SUPPLIED MATERIAL
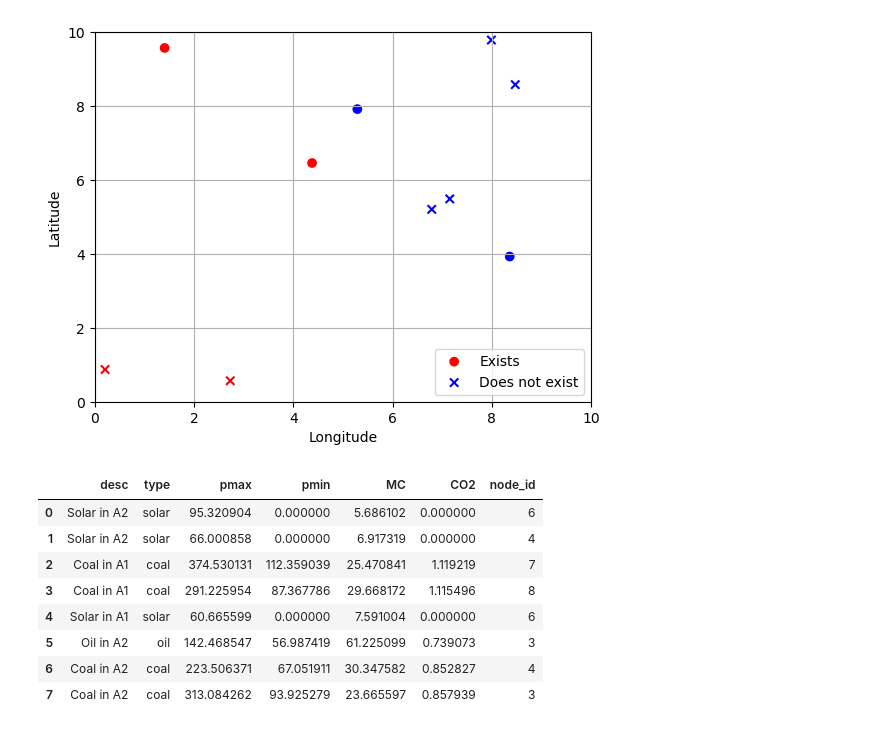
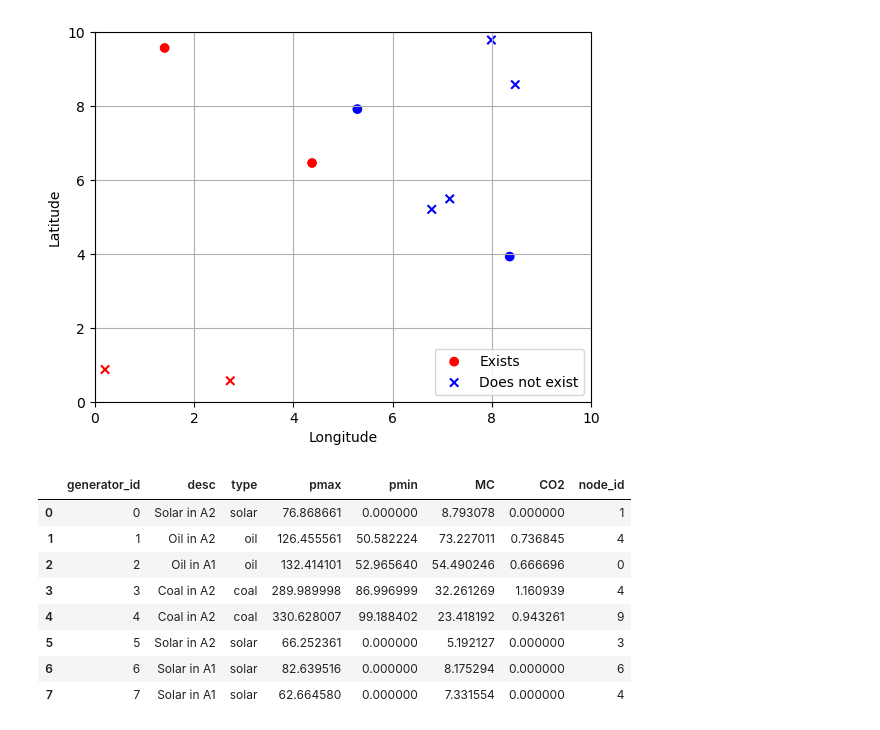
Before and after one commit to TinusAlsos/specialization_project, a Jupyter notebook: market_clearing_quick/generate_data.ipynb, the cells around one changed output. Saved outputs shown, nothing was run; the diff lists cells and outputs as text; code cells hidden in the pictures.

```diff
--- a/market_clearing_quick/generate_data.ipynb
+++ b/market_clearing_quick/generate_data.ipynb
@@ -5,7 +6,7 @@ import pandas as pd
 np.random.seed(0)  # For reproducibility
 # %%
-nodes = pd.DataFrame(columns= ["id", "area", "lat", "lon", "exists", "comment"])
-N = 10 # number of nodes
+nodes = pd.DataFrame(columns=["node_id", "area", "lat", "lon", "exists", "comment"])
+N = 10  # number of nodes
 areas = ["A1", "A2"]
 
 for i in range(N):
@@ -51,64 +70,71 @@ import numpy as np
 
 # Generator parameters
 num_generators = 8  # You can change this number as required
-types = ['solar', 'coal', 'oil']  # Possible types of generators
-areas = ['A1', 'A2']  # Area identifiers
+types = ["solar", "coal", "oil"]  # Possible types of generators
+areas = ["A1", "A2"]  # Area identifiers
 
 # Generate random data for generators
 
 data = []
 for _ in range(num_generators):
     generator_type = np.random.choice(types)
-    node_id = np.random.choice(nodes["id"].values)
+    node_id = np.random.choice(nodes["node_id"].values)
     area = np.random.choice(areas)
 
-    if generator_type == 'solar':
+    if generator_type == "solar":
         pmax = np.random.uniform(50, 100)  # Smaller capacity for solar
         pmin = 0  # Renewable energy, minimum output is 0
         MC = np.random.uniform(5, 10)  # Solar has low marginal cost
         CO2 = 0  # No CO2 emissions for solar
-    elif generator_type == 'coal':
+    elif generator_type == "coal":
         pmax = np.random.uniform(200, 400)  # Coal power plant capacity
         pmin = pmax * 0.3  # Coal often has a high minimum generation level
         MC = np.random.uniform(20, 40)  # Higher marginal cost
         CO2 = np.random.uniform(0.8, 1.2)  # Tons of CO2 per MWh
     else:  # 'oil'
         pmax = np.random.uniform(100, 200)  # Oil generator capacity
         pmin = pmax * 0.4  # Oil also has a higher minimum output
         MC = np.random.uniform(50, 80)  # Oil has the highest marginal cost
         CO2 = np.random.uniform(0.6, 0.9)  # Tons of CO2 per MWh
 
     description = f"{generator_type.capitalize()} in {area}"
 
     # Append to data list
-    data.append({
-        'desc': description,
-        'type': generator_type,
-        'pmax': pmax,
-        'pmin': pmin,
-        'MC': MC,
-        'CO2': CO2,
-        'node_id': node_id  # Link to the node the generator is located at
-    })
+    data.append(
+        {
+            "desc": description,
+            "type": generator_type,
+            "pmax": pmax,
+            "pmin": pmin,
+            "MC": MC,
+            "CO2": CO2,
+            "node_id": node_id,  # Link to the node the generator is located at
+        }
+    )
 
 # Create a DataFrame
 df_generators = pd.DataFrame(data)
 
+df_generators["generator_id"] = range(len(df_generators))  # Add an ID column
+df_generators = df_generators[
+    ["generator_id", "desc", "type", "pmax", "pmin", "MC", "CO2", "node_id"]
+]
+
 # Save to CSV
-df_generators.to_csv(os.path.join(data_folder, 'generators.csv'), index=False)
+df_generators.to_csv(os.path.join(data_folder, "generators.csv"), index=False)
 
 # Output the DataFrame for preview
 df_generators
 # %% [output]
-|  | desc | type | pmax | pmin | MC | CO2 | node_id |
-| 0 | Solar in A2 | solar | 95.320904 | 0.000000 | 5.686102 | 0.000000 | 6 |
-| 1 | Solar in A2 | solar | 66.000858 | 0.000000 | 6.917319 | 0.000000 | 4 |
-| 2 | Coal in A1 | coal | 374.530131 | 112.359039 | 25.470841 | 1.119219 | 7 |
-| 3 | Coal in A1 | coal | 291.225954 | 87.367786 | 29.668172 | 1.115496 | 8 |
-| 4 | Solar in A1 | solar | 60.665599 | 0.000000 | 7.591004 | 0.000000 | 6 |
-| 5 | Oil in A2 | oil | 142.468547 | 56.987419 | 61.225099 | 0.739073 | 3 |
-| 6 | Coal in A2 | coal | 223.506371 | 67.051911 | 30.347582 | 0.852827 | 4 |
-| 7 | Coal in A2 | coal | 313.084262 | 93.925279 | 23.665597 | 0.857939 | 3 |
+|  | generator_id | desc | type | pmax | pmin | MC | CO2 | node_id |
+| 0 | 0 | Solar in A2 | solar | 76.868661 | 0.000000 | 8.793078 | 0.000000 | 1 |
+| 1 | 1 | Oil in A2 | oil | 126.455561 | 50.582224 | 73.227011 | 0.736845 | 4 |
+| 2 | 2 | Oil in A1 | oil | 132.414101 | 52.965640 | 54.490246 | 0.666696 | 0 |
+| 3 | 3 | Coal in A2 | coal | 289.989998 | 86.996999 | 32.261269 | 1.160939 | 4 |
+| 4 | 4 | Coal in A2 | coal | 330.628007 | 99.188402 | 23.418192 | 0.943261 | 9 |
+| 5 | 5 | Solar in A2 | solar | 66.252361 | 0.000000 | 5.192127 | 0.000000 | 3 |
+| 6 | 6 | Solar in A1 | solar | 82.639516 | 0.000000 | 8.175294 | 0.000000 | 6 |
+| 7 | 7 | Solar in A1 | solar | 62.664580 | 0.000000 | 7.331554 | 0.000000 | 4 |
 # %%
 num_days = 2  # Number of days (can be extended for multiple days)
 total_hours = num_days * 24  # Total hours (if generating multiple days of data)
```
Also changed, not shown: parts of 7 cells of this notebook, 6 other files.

...

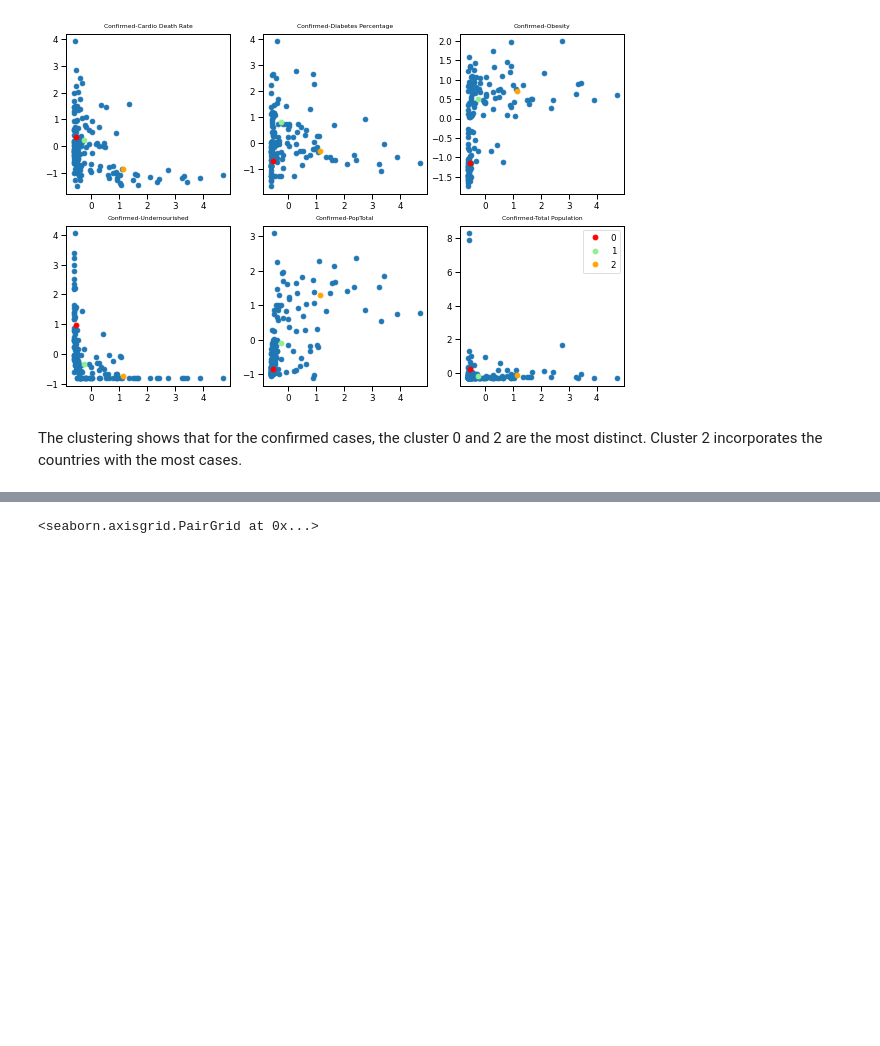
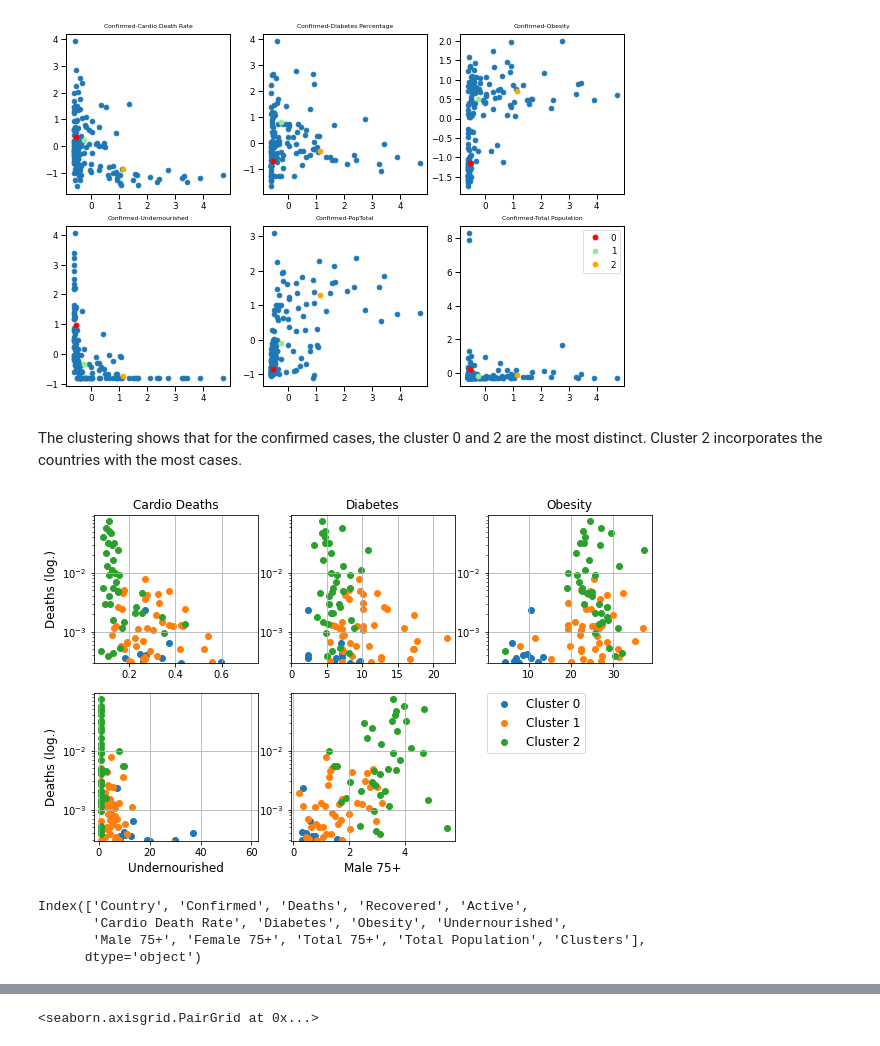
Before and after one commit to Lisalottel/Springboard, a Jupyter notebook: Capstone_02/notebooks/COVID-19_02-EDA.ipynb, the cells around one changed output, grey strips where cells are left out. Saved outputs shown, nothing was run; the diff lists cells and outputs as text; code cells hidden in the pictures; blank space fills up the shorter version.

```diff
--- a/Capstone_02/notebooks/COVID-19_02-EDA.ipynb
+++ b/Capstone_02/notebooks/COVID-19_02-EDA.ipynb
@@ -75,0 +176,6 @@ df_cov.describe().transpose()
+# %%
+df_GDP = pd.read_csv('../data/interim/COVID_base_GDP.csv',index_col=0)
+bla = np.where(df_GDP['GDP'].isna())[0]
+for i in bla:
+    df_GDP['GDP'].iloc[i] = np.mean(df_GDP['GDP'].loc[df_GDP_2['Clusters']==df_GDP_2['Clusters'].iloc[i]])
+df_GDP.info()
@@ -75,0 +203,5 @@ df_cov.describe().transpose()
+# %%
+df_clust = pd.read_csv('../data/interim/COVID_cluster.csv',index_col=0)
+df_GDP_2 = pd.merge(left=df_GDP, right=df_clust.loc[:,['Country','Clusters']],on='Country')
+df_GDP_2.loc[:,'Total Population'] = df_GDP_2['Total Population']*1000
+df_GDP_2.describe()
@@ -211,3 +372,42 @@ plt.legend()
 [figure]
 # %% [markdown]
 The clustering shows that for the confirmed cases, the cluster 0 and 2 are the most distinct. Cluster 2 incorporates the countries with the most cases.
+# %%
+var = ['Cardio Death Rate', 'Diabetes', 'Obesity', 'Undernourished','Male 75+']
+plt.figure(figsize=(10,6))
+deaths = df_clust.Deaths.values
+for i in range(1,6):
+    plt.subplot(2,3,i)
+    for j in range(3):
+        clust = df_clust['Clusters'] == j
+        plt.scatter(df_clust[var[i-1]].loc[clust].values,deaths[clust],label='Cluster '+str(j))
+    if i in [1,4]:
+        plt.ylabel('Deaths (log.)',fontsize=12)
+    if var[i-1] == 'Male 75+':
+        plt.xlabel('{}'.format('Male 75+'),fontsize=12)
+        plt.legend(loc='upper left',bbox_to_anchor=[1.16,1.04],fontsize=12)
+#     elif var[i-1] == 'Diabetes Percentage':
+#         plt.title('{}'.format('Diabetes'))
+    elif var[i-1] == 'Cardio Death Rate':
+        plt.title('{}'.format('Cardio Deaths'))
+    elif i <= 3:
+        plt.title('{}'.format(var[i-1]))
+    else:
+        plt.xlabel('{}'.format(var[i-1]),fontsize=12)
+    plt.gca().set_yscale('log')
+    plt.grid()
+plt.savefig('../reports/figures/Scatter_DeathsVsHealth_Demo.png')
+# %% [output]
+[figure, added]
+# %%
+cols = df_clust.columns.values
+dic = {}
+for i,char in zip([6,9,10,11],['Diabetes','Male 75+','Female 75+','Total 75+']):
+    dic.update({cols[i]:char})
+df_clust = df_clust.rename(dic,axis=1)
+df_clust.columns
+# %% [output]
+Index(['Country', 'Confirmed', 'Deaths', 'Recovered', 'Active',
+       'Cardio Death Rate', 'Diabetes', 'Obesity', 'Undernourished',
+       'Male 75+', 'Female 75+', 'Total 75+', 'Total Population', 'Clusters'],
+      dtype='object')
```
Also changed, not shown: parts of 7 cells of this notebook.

THE PROBLEM
Find the lines in the data that include "title", then copy each of them.

FINISHED EXERCISE
+#         plt.title('{}'.format('Diabetes'))
+        plt.title('{}'.format('Cardio Deaths'))
+        plt.title('{}'.format(var[i-1]))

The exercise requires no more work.